(WORKING DATA begins)

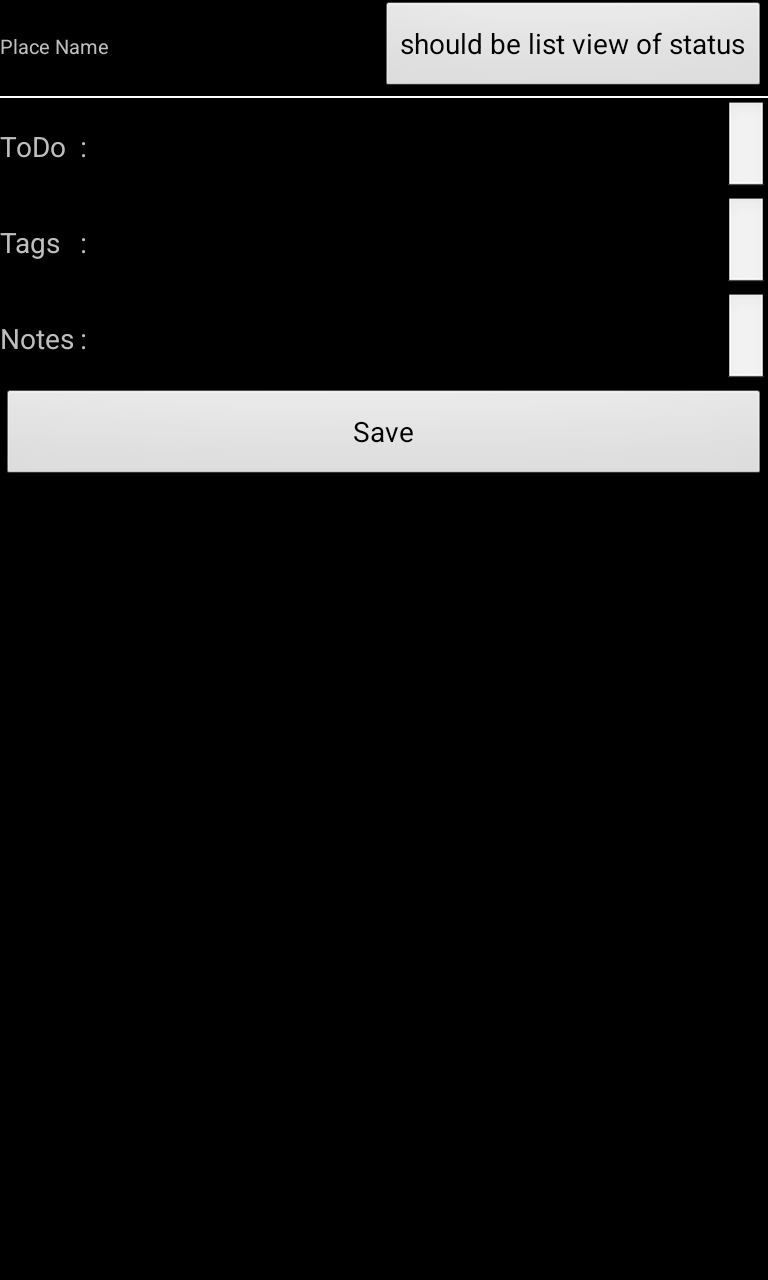
Repository: hilfialkaff/todo
Layout: ToDo/res/layout/todo_edit.xml
These files come from the project's save history. The layout is drawn as it stood at one moment and after the next save; the edit follows.
It is drawn on a 768 x 1280 px phone screen (xhdpi) without system bars, with theme android:Theme; the app's code is not run.

Above is the layout before, as saved 2011-03-12 01:04:55.

After the next save:
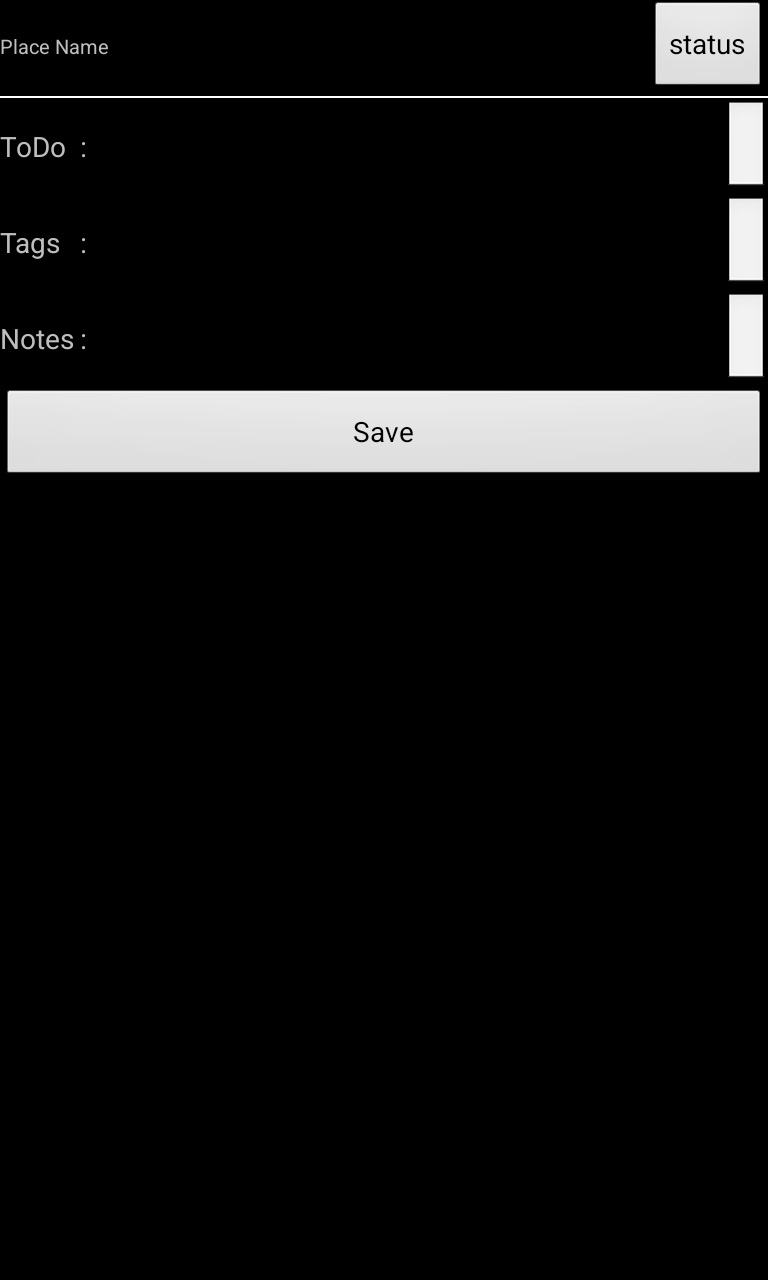
Saved 6 s later.
--- a/ToDo/res/layout/todo_edit.xml
+++ b/ToDo/res/layout/todo_edit.xml
@@ -27,7 +27,7 @@
 		android:id="@+id/status"
 		android:layout_width="wrap_content"
 		android:layout_height="wrap_content"
-		android:text="should be list view of status">
+		android:text="status">
 	</Button>
 </TableRow>
 </TableLayout>
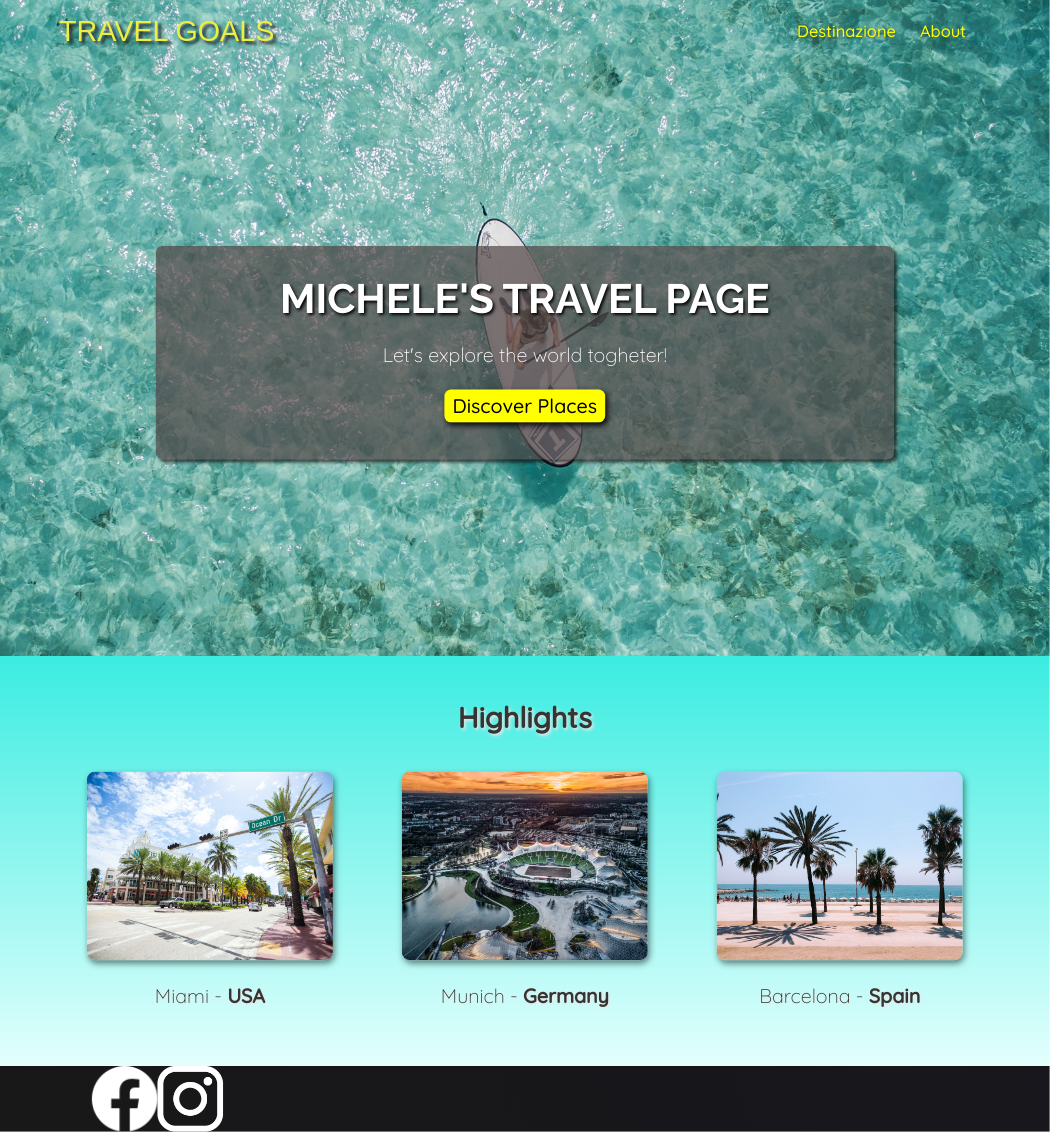
Repository: MicTomm/Travel-Goals
Page: index.html
An editor plug-in stored every save of this project. The page is shown before and after the next save, followed by the edit.
The browser window is 1280 px wide. The pictures show the whole page, at 82% of full size.
Some web fonts or font styles are not loaded; a fallback is used.

Above is the page before, as saved 2023-06-08 17:05:32.

After the next save:
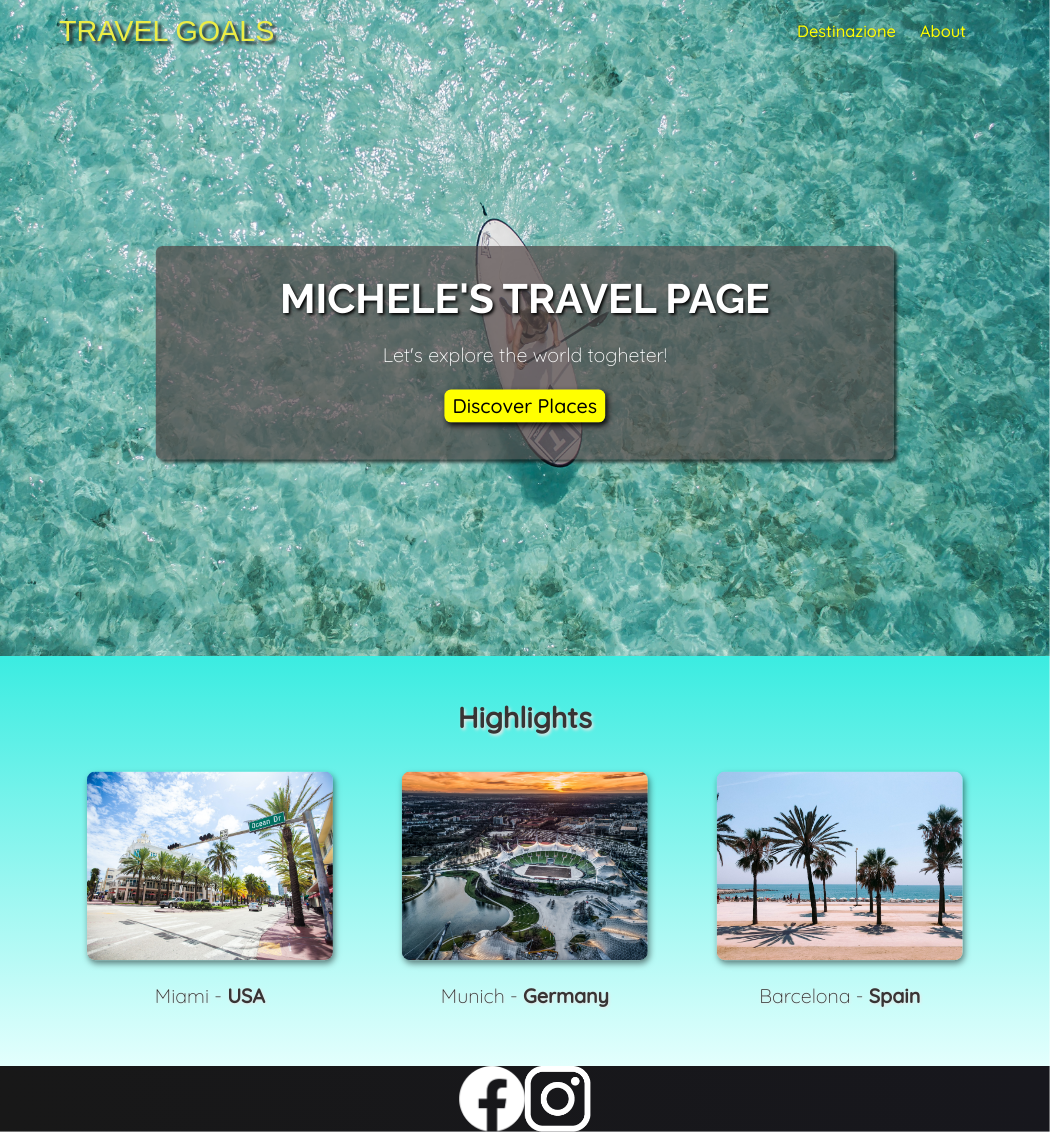
Saved 22 s later.
--- a/styles/shared.css
+++ b/styles/shared.css
@@ -51,13 +51,10 @@ header a:hover {
 footer{
     background: linear-gradient(70deg, rgb(24, 24, 24), rgb(23, 23, 29));
     width: 100%;
-    justify-content: center;
-
 }
 
 footer ul{
     display: flex;
-    width:30%;
     justify-content: center;
 }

(WORKING DATA ends)

- **DIRECTIONS FOR THIS TASK**
Identify each line in the records above that contains the word "android", and copy it out in full.

- **TASK RESULT**
It is drawn on a 768 x 1280 px phone screen (xhdpi) without system bars, with theme android:Theme; the app's code is not run.
 		android:id="@+id/status"
 		android:layout_width="wrap_content"
 		android:layout_height="wrap_content"
-		android:text="should be list view of status">
+		android:text="status">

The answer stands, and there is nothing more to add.